Marx's vision of a communistic society has helped to pave the way for a better capitalistic system. While some of his communistic principles were instituted by certain societies, the fulfillment of his entire philosophy is impractical. For instance, Marx's Communist Manifesto opens with the words, "The history of all hitherto societies has been the history of class struggles." (pg. 473) This seems to be an inevitable conflict that continues to plague society throughout history, even today. In describing his communistic state, he considers the bourgeoisie as the negative influence dividing society. The proletariat is characterized as the positive force in uniting everyone and eliminating such conflict. Today the class struggle in the United States drives society to succeed. The U.S. system has evolved, and while having its own shortcomings, has adopted some of Marx's principles and integrated them into their society. Franklin Roosevelt's New Deal was instrumental in establishing communistic beliefs like worker rights. The recent failure of communism in the Soviet Union supports how Marx's vision is not proven. The system of communism and capitalism both have their faults, but it seems some of Marx's vision is responsible for the evolution and survival of capitalism.

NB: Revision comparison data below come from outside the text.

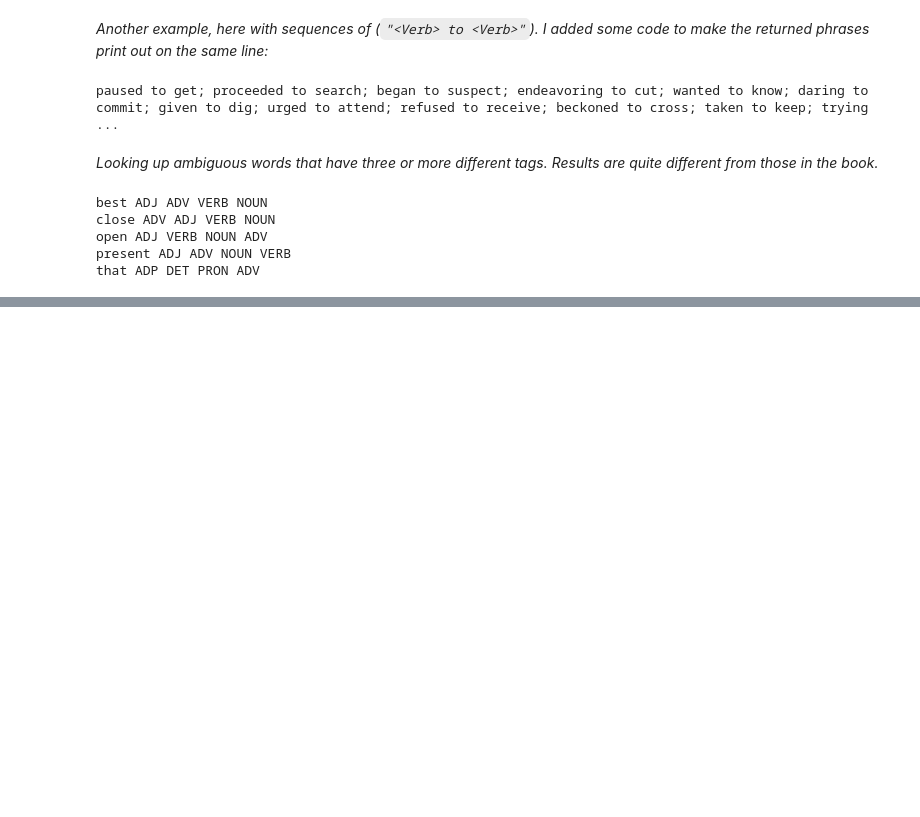
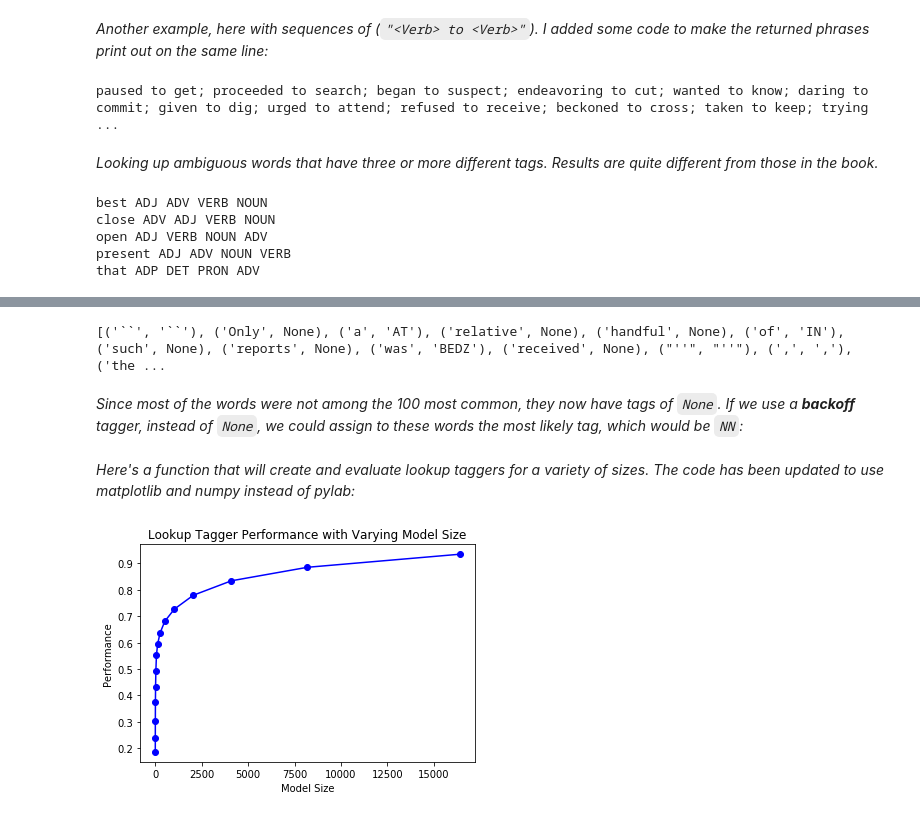
Before and after one commit to STRZGR/Natural-Language-Processing-with-Python-Analyzing-Text-with-the-Natural-Language-Toolkit, a Jupyter notebook: Chapter 05/NLTK Chapter 5 - Notes.ipynb, the cells around one changed output, grey strips where cells are left out. Saved outputs shown, nothing was run; the diff lists cells and outputs as text; code cells hidden in the pictures; blank space fills up the shorter version.

```diff
--- a/Chapter 05/NLTK Chapter 5 - Notes.ipynb
+++ b/Chapter 05/NLTK Chapter 5 - Notes.ipynb
@@ -380,0 +541,4 @@ __Your Turn:__ Open the POS concordance tool `nltk.app.concordance()` and load t
+# %%
+counts = defaultdict(int)
+for word in nltk.corpus.gutenberg.words('milton-paradise.txt'):
+    counts[word] += 1
@@ -380,0 +678,7 @@ __Your Turn:__ Open the POS concordance tool `nltk.app.concordance()` and load t
+# %%
+fd = nltk.FreqDist(brown.words(categories = 'news'))
+cfd = nltk.ConditionalFreqDist(brown.tagged_words(categories = 'news'))
+most_freq_words = fd.most_common(100)
+likely_tags = dict((word, cfd[word].max()) for (word, _) in most_freq_words)
+baseline_tagger = nltk.UnigramTagger(model = likely_tags)
+baseline_tagger.evaluate(brown_tagged_sents)
@@ -380,0 +689,37 @@ __Your Turn:__ Open the POS concordance tool `nltk.app.concordance()` and load t
+# %%
+sent = brown.sents(categories = 'news')[3]
+print(baseline_tagger.tag(sent), end = '')
+# %% [output]
+[('``', '``'), ('Only', None), ('a', 'AT'), ('relative', None), ('handful', None), ('of', 'IN'), ('such', None), ('reports', None), ('was', 'BEDZ'), ('received', None), ("''", "''"), (',', ','), ('the ...
+# %% [markdown]
+*Since most of the words were not among the 100 most common, they now have tags of `None`.  If we use a __backoff__ tagger, instead of `None`, we could assign to these words the most likely tag, which would be `NN`:*
+# %%
+baseline_tagger = nltk.UnigramTagger(model = likely_tags,
+                                     backoff = nltk.DefaultTagger('NN'))
+# %% [markdown]
+*Here's a function that will create and evaluate lookup taggers for a variety of sizes.  The code has been updated to use matplotlib and numpy instead of pylab:*
+# %%
+def performance(cfd, wordlist):
+    lt = dict((word, cfd[word].max()) for word in wordlist)
+    baseline_tagger = nltk.UnigramTagger(model = lt,
+                                         backoff = nltk.DefaultTagger('NN'))
+    return baseline_tagger.evaluate(brown.tagged_sents(categories = 'news'))
+
+import matplotlib.pyplot as plt
+import numpy as np
+
+def display():
+    word_freqs = nltk.FreqDist(brown.words(categories = 'news')).most_common()
+    words_by_freq = [w for (w, _) in word_freqs]
+    cfd = nltk.ConditionalFreqDist(brown.tagged_words(categories = 'news'))
+    sizes = 2 ** np.arange(15)
+    perfs = [performance(cfd, words_by_freq[:size]) for size in sizes]
+    plt.plot(sizes, perfs, '-bo')
+    plt.title('Lookup Tagger Performance with Varying Model Size')
+    plt.xlabel('Model Size')
+    plt.ylabel('Performance')
+    plt.show()
+# %%
+display()
+# %% [output]
+[figure, added]
```
Also changed, not shown: parts of 95 cells of this notebook.
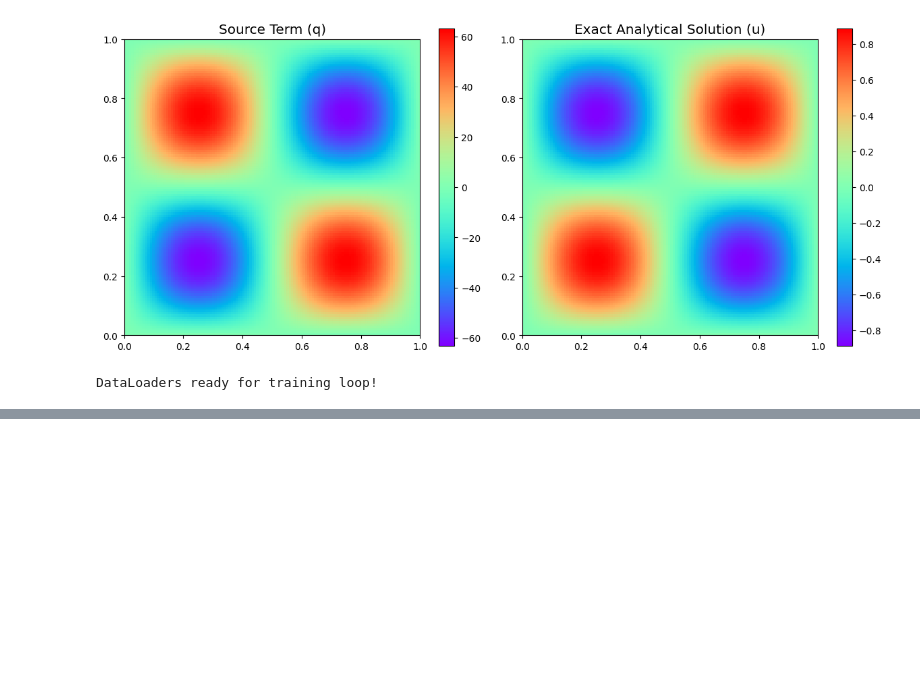
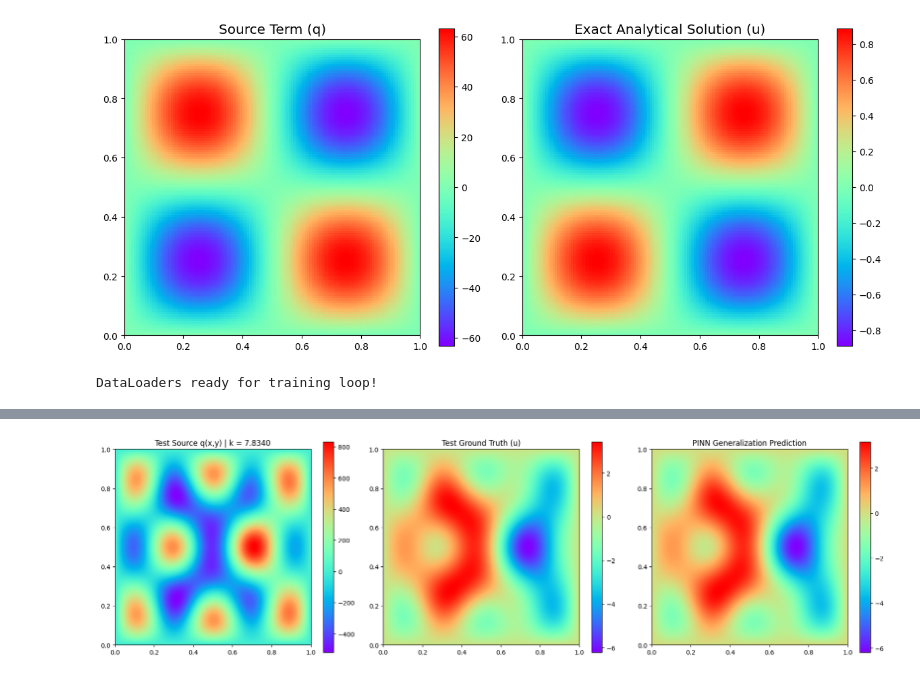
Before and after one commit to wang-yuancheng/piml, a Jupyter notebook: notebooks/helmholtz_new_all.ipynb, the cells around one changed output, grey strips where cells are left out. Cells and saved outputs as stored; diff of their text form; code cells hidden in the pictures; blank space fills up the shorter version.

```diff
--- a/notebooks/helmholtz_new_all.ipynb
+++ b/notebooks/helmholtz_new_all.ipynb
@@ -184,7 +184,7 @@ E0725 23:41:28.605805   40167 cuda_executor.cc:1526] Could not get kernel mode d
 Total interior PDE points: 15876
 Total boundary points: 508
 # %%
-epochs = 1000
+epochs = 10
 M = 512
 chunk_size = 256
 hidden_layers = [256, 256, 256, 256]
@@ -384,8 +384,12 @@ def evaluate_val_dataset(params):
     total_mse = 0.0
     total_samples = 0
     for q_b, k_b, u_b in val_dataloader:
+        # FIXED: Apply interior mask to the batched data
+        q_b_interior = q_b[:, interior_mask]
+        u_b_interior = u_b[:, interior_mask]
+
         # Full interior grid evaluation
-        batch_mse = eval_step(params, x_interior, y_interior, q_b, k_b, x_bc, y_bc, u_b, total_features, chunk_size)
+        batch_mse = eval_step(params, x_interior, y_interior, q_b_interior, k_b, x_bc, y_bc, u_b_interior, total_features, chunk_size)
         current_bs = q_b.shape[0]
         total_mse += float(batch_mse) * current_bs
         total_samples += current_bs
@@ -506,0 +479,39 @@ plt.show()
+# %%
+sample_to_check = 11
+
+q_sample, k_sample, u_sample = test_dataset[sample_to_check]
+
+# Isolate the interior points so matrix shapes align
+q_sample_interior = q_sample[interior_mask]
+
+# Solve for weights using test parameters on interior points
+w_test_final = solve_w(params, x_interior, y_interior, q_sample_interior, k_sample, x_bc, y_bc, total_features, chunk_size)
+
+# Predict across the full grid
+f_full = f_spatial_vmap(params, x, y)
+u_pred_full = jnp.dot(f_full, w_test_final)
+
+# Reshape back to 128x128 for plotting
+q_plot = q_sample.reshape(nx, ny).T
+u_sim_plot = u_sample.reshape(nx, ny).T
+u_pred_plot = u_pred_full.reshape(nx, ny).T
+
+fig, axes = plt.subplots(1, 3, figsize=(18, 5))
+ext = [0, 1, 0, 1]
+
+mesh1 = axes[0].imshow(q_plot, interpolation='bilinear', origin='lower', cmap='rainbow', extent=ext, aspect=1.)
+fig.colorbar(mesh1, ax=axes[0])
+axes[0].set_title(f'Test Source q(x,y) | k = {k_sample.item():.4f}')
+
+mesh2 = axes[1].imshow(u_sim_plot, interpolation='bilinear', origin='lower', cmap='rainbow', extent=ext, aspect=1.)
+fig.colorbar(mesh2, ax=axes[1])
+axes[1].set_title('Test Ground Truth (u)')
+
+mesh3 = axes[2].imshow(u_pred_plot, interpolation='bilinear', origin='lower', cmap='rainbow', extent=ext, aspect=1.)
+fig.colorbar(mesh3, ax=axes[2])
+axes[2].set_title('PINN Generalization Prediction')
+
+plt.tight_layout()
+plt.show()
+# %% [output]
+[figure, added]
```
Also changed, not shown: parts of 4 cells of this notebook, 2 other files.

Marx describes his vision of history, focusing on the progression and destruction of the bourgeoisie. Before the bourgeoisie rose to prominence, society is organized according to a feudalistic order run by aristocratic landowners and corporate guilds. With the discovery of America and the following expansion of economic markets, a new manufacturing class arises. This class began taking control of international and domestic trade by producing goods more efficiently than the guilds. With their growing economic powers, this class also began to gain political power, destroying the remainder of the old feudal society seeking to restrict their ambition.